(Image comparison data)
──────────────────────────────

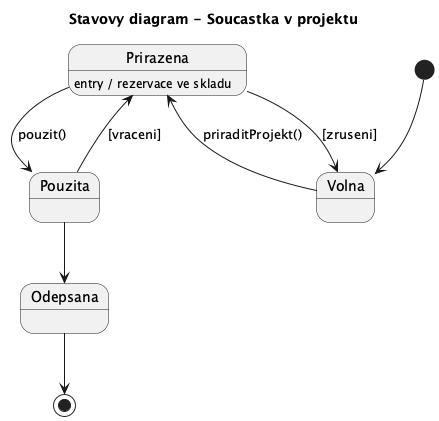
Above: docs/images/10_state_soucastka_projekt.png in lkvapil/wms-elektronicke-soucastky (PlantUML), before the change.
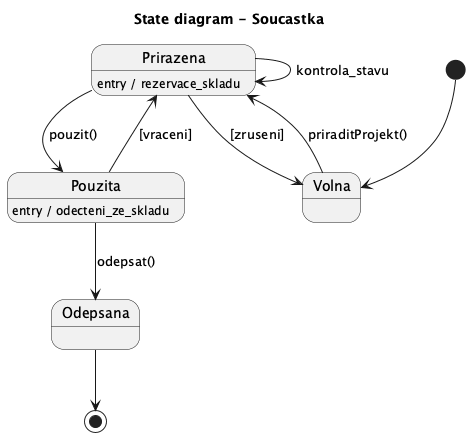
After the change.

The edit, as a diff of the source:
```diff
@@ -1,17 +1,21 @@
 @startuml
-title Stavovy diagram - Soucastka v projektu
+title State diagram - Soucastka
 
 [*] --> Volna
 
 Volna --> Prirazena : priraditProjekt()
+
+Prirazena : entry / rezervace_skladu
+Prirazena --> Prirazena : kontrola_stavu
+
 Prirazena --> Pouzita : pouzit()
-Pouzita --> Odepsana
+
+Pouzita : entry / odecteni_ze_skladu
+Pouzita --> Odepsana : odepsat()
 
 Prirazena --> Volna : [zruseni]
 Pouzita --> Prirazena : [vraceni]
 
-Prirazena : entry / rezervace ve skladu
-
 Odepsana --> [*]
 
 @enduml
```
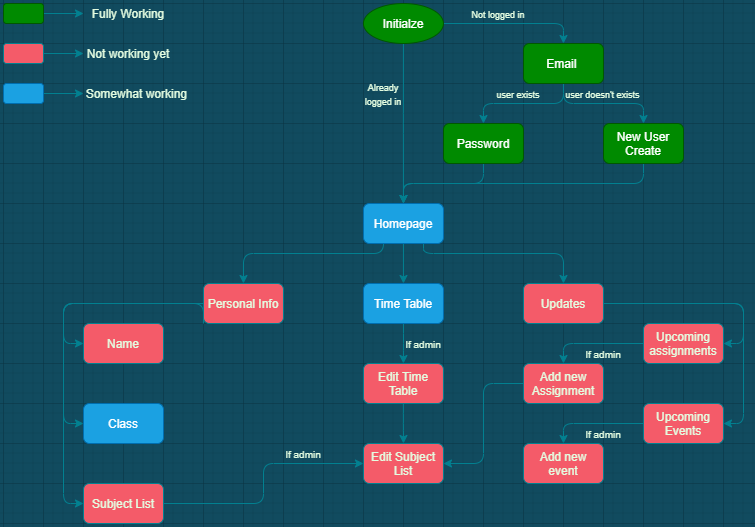
Earlier version of the draw.io export PECStudentAppStructure.png (ArV29/pec_student_app). Source tidied: cells renumbered, new cells last; positions are measured from the earlier drawing's top-left corner, leaving out a move shared by most shapes.
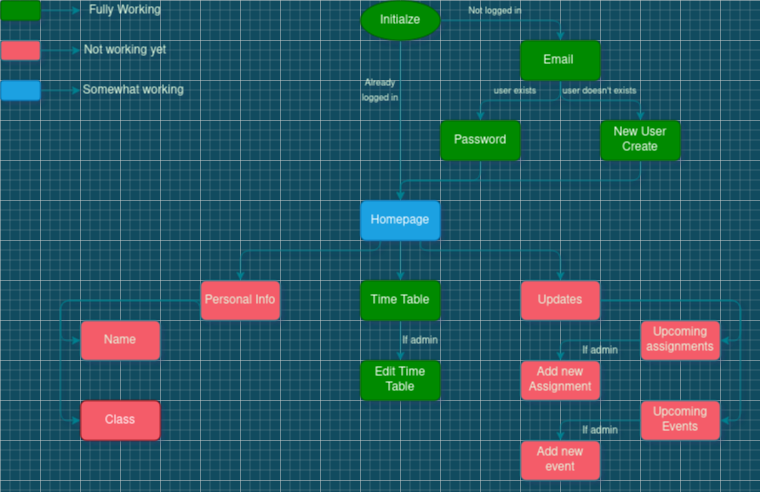
After the commit.

Diff of the diagram source:
```diff
@@ -1,4 +1,4 @@
-<mxGraphModel background="#114B5F">
+<mxGraphModel background="#114B5F" shadow="1">
   <root>
     <mxCell id="0" />
     <mxCell id="1" parent="0" />
@@ -67,16 +67,13 @@
     <mxCell id="17" style="edgeStyle=orthogonalEdgeStyle;jettySize=auto;html=1;exitX=0;exitY=0.5;exitDx=0;exitDy=0;entryX=0;entryY=0.5;entryDx=0;entryDy=0;labelBackgroundColor=#114B5F;strokeColor=#028090;fontColor=#E4FDE1;" parent="1" edge="1" source="19" target="28">
       <mxGeometry relative="1" as="geometry" />
     </mxCell>
-    <mxCell id="18" style="edgeStyle=orthogonalEdgeStyle;jettySize=auto;html=1;exitX=0;exitY=0.5;exitDx=0;exitDy=0;entryX=0;entryY=0.5;entryDx=0;entryDy=0;labelBackgroundColor=#114B5F;strokeColor=#028090;fontColor=#E4FDE1;" parent="1" edge="1" source="19" target="31">
-      <mxGeometry relative="1" as="geometry" />
-    </mxCell>
     <mxCell id="19" value="Personal Info" style="whiteSpace=wrap;html=1;fillColor=#F45B69;strokeColor=#028090;fontColor=#E4FDE1;rounded=1;" parent="1" vertex="1">
       <mxGeometry x="200" y="280" width="80" height="40" as="geometry" />
     </mxCell>
     <mxCell id="20" style="edgeStyle=orthogonalEdgeStyle;jettySize=auto;html=1;exitX=0.5;exitY=1;exitDx=0;exitDy=0;entryX=0.5;entryY=0;entryDx=0;entryDy=0;labelBackgroundColor=#114B5F;strokeColor=#028090;fontColor=#E4FDE1;" parent="1" edge="1" source="21" target="26">
       <mxGeometry relative="1" as="geometry" />
     </mxCell>
-    <mxCell id="21" value="Time Table" style="whiteSpace=wrap;html=1;fillColor=#1ba1e2;strokeColor=#006EAF;fontColor=#ffffff;rounded=1;" parent="1" vertex="1">
+    <mxCell id="21" value="Time Table" style="whiteSpace=wrap;html=1;fillColor=#008a00;strokeColor=#005700;fontColor=#ffffff;rounded=1;" parent="1" vertex="1">
       <mxGeometry x="360" y="280" width="80" height="40" as="geometry" />
     </mxCell>
     <mxCell id="22" style="edgeStyle=orthogonalEdgeStyle;jettySize=auto;html=1;entryX=1;entryY=0.5;entryDx=0;entryDy=0;labelBackgroundColor=#114B5F;strokeColor=#028090;fontColor=#E4FDE1;" parent="1" edge="1" source="24" target="33">
@@ -93,27 +90,15 @@
     <mxCell id="24" value="Updates" style="whiteSpace=wrap;html=1;fillColor=#F45B69;strokeColor=#028090;fontColor=#E4FDE1;rounded=1;" parent="1" vertex="1">
       <mxGeometry x="520" y="280" width="80" height="40" as="geometry" />
     </mxCell>
-    <mxCell id="25" style="edgeStyle=orthogonalEdgeStyle;jettySize=auto;html=1;labelBackgroundColor=#114B5F;strokeColor=#028090;fontColor=#E4FDE1;" parent="1" edge="1" source="26" target="29">
-      <mxGeometry relative="1" as="geometry" />
-    </mxCell>
-    <mxCell id="26" value="Edit Time Table" style="whiteSpace=wrap;html=1;fillColor=#F45B69;strokeColor=#028090;fontColor=#E4FDE1;rounded=1;" parent="1" vertex="1">
+    <mxCell id="26" value="Edit Time Table" style="whiteSpace=wrap;html=1;fillColor=#008a00;strokeColor=#005700;fontColor=#ffffff;rounded=1;" parent="1" vertex="1">
       <mxGeometry x="359.9" y="360" width="80" height="40" as="geometry" />
     </mxCell>
     <mxCell id="27" value="Name" style="whiteSpace=wrap;html=1;fillColor=#F45B69;strokeColor=#028090;fontColor=#E4FDE1;rounded=1;" parent="1" vertex="1">
       <mxGeometry x="80" y="320" width="80" height="40" as="geometry" />
     </mxCell>
-    <mxCell id="28" value="Class" style="whiteSpace=wrap;html=1;fillColor=#1ba1e2;strokeColor=#006EAF;fontColor=#ffffff;rounded=1;" parent="1" vertex="1">
+    <mxCell id="28" value="Class" style="whiteSpace=wrap;html=1;strokeColor=#6F0000;rounded=1;fontColor=#ffffff;fillColor=#F45B69;" parent="1" vertex="1">
       <mxGeometry x="80" y="400" width="80" height="40" as="geometry" />
     </mxCell>
-    <mxCell id="29" value="Edit Subject List" style="whiteSpace=wrap;html=1;fillColor=#F45B69;strokeColor=#028090;fontColor=#E4FDE1;rounded=1;" parent="1" vertex="1">
-      <mxGeometry x="360" y="440" width="80" height="40" as="geometry" />
-    </mxCell>
-    <mxCell id="30" style="edgeStyle=orthogonalEdgeStyle;jettySize=auto;html=1;entryX=0;entryY=0.5;entryDx=0;entryDy=0;labelBackgroundColor=#114B5F;strokeColor=#028090;fontColor=#E4FDE1;" parent="1" edge="1" source="31" target="29">
-      <mxGeometry relative="1" as="geometry" />
-    </mxCell>
-    <mxCell id="31" value="Subject List" style="whiteSpace=wrap;html=1;fillColor=#F45B69;strokeColor=#028090;fontColor=#E4FDE1;rounded=1;" parent="1" vertex="1">
-      <mxGeometry x="80" y="480" width="80" height="40" as="geometry" />
-    </mxCell>
     <mxCell id="32" style="edgeStyle=orthogonalEdgeStyle;jettySize=auto;html=1;entryX=0.5;entryY=0;entryDx=0;entryDy=0;labelBackgroundColor=#114B5F;strokeColor=#028090;fontColor=#E4FDE1;" parent="1" edge="1" source="33" target="43">
       <mxGeometry relative="1" as="geometry" />
     </mxCell>
@@ -123,7 +108,7 @@
     <mxCell id="34" style="edgeStyle=orthogonalEdgeStyle;jettySize=auto;html=1;exitX=0;exitY=0.5;exitDx=0;exitDy=0;entryX=0.5;entryY=0;entryDx=0;entryDy=0;labelBackgroundColor=#114B5F;strokeColor=#028090;fontColor=#E4FDE1;" parent="1" edge="1" source="35" target="45">
       <mxGeometry relative="1" as="geometry" />
     </mxCell>
-    <mxCell id="35" value="Upcoming Events" style="whiteSpace=wrap;html=1;fillColor=#F45B69;strokeColor=#028090;fontColor=#E4FDE1;rounded=1;" parent="1" vertex="1">
+    <mxCell id="35" value="Upcoming Events" style="whiteSpace=wrap;html=1;strokeColor=#028090;fontColor=#E4FDE1;rounded=1;fillColor=#F45B69;" parent="1" vertex="1">
       <mxGeometry x="640" y="400" width="80" height="40" as="geometry" />
     </mxCell>
     <mxCell id="36" value="&lt;font style=&quot;font-size: 9px&quot;&gt;Not logged in&lt;/font&gt;" style="text;html=1;align=center;verticalAlign=middle;whiteSpace=wrap;fontColor=#E4FDE1;rounded=1;" parent="1" vertex="1">
@@ -141,12 +126,6 @@
     <mxCell id="40" value="&lt;font style=&quot;font-size: 10px&quot;&gt;If admin&lt;/font&gt;" style="text;html=1;align=center;verticalAlign=middle;whiteSpace=wrap;fontColor=#E4FDE1;rounded=1;" parent="1" vertex="1">
       <mxGeometry x="399.9" y="330" width="40" height="20" as="geometry" />
     </mxCell>
-    <mxCell id="41" value="&lt;font style=&quot;font-size: 10px&quot;&gt;If admin&lt;/font&gt;" style="text;html=1;align=center;verticalAlign=middle;whiteSpace=wrap;fontColor=#E4FDE1;rounded=1;" parent="1" vertex="1">
-      <mxGeometry x="280" y="440" width="40" height="20" as="geometry" />
-    </mxCell>
-    <mxCell id="42" style="edgeStyle=orthogonalEdgeStyle;jettySize=auto;html=1;entryX=1;entryY=0.5;entryDx=0;entryDy=0;labelBackgroundColor=#114B5F;strokeColor=#028090;fontColor=#E4FDE1;" parent="1" edge="1" source="43" target="29">
-      <mxGeometry relative="1" as="geometry" />
-    </mxCell>
     <mxCell id="43" value="Add new Assignment" style="whiteSpace=wrap;html=1;fillColor=#F45B69;strokeColor=#028090;fontColor=#E4FDE1;rounded=1;" parent="1" vertex="1">
       <mxGeometry x="520" y="360" width="80" height="40" as="geometry" />
     </mxCell>
```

──────────────────────────────

Your goal:
Locate the word "Events" in the entries, and copy every line where it is found.

Written answer:
-    <mxCell id="35" value="Upcoming Events" style="whiteSpace=wrap;html=1;fillColor=#F45B69;strokeColor=#028090;fontColor=#E4FDE1;rounded=1;" parent="1" vertex="1">
+    <mxCell id="35" value="Upcoming Events" style="whiteSpace=wrap;html=1;strokeColor=#028090;fontColor=#E4FDE1;rounded=1;fillColor=#F45B69;" parent="1" vertex="1">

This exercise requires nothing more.